As a result of the alliances Peter made in Western Europe, Russia entered the Great Northern War in 1700 . The goal was to conquer the access to the Baltic Sea, which was lost in 1617. The severe defeat of Narva against the then great power Sweden once again made clear the need for comprehensive reforms in the army, which Peter began immediately. As early as 1703 the Russians conquered the mouth of the Neva , where the new capital Saint Petersburg was laid out, which was to serve as a “window to Europe”. Peter had the Russian Baltic fleet built on Lake Ladoga , which is protected from access by the Swedes . In the Battle of Poltava in 1709, the reformed Russian army won a decisive victory over the Swedes, further successes followed in several sea battles on the Baltic Sea. The Treaty of Nystad in 1721 gave Russia the Baltic States and replaced Sweden as the dominant power in the Baltic region. In the same year Peter had his country renamed the Russian Empire ( Rossijskaja Imperija ) and assumed the title of emperor ( Imperator ).

See also

literature

Web links

Commons : Tsarism Russia  - Collection of pictures, videos and audio files

Remarks

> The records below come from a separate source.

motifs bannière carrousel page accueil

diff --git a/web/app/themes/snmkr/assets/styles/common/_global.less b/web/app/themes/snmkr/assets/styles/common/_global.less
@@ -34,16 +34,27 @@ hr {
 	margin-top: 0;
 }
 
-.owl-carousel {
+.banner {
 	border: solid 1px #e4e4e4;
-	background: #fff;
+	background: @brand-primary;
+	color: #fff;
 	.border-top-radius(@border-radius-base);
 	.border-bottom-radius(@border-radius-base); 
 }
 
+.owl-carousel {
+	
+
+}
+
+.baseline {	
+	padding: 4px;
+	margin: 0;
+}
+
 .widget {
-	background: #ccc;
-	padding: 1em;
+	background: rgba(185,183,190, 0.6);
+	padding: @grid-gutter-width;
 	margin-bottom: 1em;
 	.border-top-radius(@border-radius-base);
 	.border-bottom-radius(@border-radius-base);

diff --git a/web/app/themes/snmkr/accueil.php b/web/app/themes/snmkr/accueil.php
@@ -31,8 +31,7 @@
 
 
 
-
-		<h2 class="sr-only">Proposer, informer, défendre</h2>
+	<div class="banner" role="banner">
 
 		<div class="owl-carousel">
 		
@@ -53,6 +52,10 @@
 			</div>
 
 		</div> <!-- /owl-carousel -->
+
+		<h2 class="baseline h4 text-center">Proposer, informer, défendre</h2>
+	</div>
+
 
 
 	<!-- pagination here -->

  1. Dominic Lieven (Ed.): The Cambridge History of Russia . tape 2 . Cambridge University Press, Cambridge 2006, ISBN 0-521-81529-0 , Introduction, pp. I (American English).
  2. ^ Karla Günther-Hielscher, Helmut Wilhelm Schaller, Victor Glötzner: Real and non-fiction dictionary on Old Russian . Harrassowitz, Wiesbaden 1995, ISBN 3-447-03676-1 , p. 301 .
  3. Max Vasmer : Ėtimologičeskij slovar ʹ russkogo jazyka . tape 3 . Progress, Moscow 1971, p. 521 ( Russian etymological dictionary ; Russian).
  4. Maureen Perrie (Ed.): The Cambridge History of Russia . tape 1 . Cambridge University Press, Cambridge 2006, ISBN 0-521-81227-5 , Building the realm, pp. 252 ff .
  5. Maureen Perrie (Ed.): The Cambridge History of Russia . Volume 1, p. 256 ff.
  6. Maureen Perrie (Ed.): The Cambridge History of Russia . Volume 1, p. 256.
  7. Maureen Perrie (Ed.): The Cambridge History of Russia . Volume 1, p. 270.
  8. Maureen Perrie (Ed.): The Cambridge History of Russia . Volume 1, pp. 264 ff. And 409 ff.
  9. Maureen Perrie (Ed.): The Cambridge History of Russia . Volume 1, p. 487 ff.
  10. Maureen Perrie (Ed.): The Cambridge History of Russia . Volume 1, p. 500 ff.